This week David Adjaye and Aston Martin collaborated to design apartments and SUVs
This week on Dezeen, architect David Adjaye and car brand Aston Martin partnered to design apartments in a New York skyscraper and limited-edition SUVs for their residents.
In total five Aston Martin Residences will be built within the 244-metre-tall 130 William skyscraper, which was designed by Adjaye and is currently under construction in Manhattan.
As part of the collaboration, Adjaye designed a limited-edition Aston Martin DBX, which each of the five residents will also receive.
As the planning inquiry into The Tulip tourist attraction in London began, architecture studio Foster + Partners revealed updated visuals showing the interiors and base of the proposed 305.3-metre-high tower.
New London Architecture chairman Peter Murray spoke out in defence of the structure saying that it will help the City of London recover from the coronavirus pandemic.
"A lot of the inquiry will focus on just how much harm The Tulip will do to the historic views of the Tower of London, but it needs also to take on board the fact that The Tulip will bring new life to the City of London itself," he said.
Also in architecture news, Snøhetta revealed its latest carbon-negative Powerhouse office in the city of Porsgrunn, Norway.
The angular building, which is designed to produce more energy than it will consume over its lifespan, is highly insulated and covered with a large photovoltaic canopy.
This week also saw architecture studio Space Popular design the venue for the first-ever architecture conference held in virtual reality. Named Punto de Inflexión, the conference was held in nine virtual rooms set out in a grid that was based on Barcelona's street plan.
The studio also unveiled a spa in Bangkok that is built around a luscious garden planted with dragon trees and lipstick palms.
In response to the ongoing Covid-19 pandemic Dutch design firm Object Studio has created a social-distancing bench. Named CoronaCrisisKruk the portable seat lets users sit together while staying apart.
Also responding to coronavirus, urban theorist Richard Florida said at a conference that the pandemic "may make cities more affordable to artists and creatives".
Popular projects on Dezeen this week include a six-storey housing block in Berlin made from precast concrete slabs, a modular housing scheme in Portugal's Vale de Cambria and a shop for Dutch fashion label Daily Paper that has a facade made from over 13,000 flattened aluminium cans.

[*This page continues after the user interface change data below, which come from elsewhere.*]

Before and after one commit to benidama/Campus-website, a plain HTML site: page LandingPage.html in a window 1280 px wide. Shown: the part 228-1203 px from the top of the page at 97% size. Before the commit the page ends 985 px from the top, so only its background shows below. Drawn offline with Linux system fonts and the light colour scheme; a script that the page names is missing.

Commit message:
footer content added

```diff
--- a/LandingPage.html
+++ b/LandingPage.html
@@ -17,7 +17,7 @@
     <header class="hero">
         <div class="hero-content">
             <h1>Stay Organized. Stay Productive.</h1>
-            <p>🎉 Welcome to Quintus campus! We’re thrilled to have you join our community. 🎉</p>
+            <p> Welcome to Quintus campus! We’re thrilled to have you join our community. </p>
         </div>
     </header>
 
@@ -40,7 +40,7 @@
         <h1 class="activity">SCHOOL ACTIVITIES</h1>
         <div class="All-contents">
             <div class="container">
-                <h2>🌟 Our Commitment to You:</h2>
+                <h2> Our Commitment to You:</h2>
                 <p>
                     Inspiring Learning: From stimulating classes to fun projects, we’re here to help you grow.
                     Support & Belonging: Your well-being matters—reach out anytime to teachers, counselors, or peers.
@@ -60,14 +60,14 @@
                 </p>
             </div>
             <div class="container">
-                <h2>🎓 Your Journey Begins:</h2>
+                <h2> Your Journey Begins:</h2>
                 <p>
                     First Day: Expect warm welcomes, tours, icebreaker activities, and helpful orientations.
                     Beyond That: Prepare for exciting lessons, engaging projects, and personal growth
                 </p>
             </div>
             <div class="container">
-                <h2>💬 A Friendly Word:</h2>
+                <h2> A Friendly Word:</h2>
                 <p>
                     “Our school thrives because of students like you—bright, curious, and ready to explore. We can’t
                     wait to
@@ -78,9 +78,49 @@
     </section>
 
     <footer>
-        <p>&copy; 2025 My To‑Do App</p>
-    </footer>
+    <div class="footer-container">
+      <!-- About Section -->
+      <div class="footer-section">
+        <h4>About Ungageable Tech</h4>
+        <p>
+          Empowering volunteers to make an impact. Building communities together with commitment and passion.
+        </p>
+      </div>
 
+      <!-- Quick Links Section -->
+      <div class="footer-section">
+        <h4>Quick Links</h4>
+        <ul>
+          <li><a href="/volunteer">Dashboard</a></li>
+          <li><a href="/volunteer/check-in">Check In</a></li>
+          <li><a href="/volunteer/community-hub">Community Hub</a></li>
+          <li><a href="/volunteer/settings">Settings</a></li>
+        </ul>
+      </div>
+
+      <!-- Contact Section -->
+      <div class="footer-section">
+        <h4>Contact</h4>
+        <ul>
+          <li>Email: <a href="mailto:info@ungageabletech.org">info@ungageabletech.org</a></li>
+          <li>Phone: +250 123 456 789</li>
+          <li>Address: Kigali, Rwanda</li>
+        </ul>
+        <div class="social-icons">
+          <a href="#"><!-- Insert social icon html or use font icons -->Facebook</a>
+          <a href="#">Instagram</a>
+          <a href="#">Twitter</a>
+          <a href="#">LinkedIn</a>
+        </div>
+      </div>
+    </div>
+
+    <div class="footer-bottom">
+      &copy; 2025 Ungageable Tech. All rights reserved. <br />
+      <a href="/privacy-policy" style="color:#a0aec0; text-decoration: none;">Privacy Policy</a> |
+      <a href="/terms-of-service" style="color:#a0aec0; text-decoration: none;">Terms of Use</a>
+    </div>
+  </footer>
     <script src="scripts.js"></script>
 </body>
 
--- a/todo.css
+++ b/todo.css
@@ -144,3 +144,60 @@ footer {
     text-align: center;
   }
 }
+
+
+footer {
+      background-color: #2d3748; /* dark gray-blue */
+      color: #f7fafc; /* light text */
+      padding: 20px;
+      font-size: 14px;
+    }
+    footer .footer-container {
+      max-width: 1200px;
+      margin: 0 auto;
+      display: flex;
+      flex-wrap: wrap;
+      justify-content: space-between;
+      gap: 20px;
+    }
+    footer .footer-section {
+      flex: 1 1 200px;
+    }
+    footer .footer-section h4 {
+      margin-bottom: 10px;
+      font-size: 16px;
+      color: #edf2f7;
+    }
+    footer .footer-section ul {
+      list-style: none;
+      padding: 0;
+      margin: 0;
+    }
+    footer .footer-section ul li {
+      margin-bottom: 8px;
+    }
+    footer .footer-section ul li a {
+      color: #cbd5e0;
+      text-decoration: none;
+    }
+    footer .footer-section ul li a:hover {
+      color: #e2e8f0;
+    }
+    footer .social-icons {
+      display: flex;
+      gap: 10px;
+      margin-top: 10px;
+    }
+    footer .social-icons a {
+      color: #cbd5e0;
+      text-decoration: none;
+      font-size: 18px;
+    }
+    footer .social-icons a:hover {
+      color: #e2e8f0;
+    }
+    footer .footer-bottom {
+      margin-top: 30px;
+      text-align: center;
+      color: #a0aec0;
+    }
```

This week on Dezeen is our regular roundup of the week's top news stories. Subscribe to our newsletters to be sure you don't miss anything.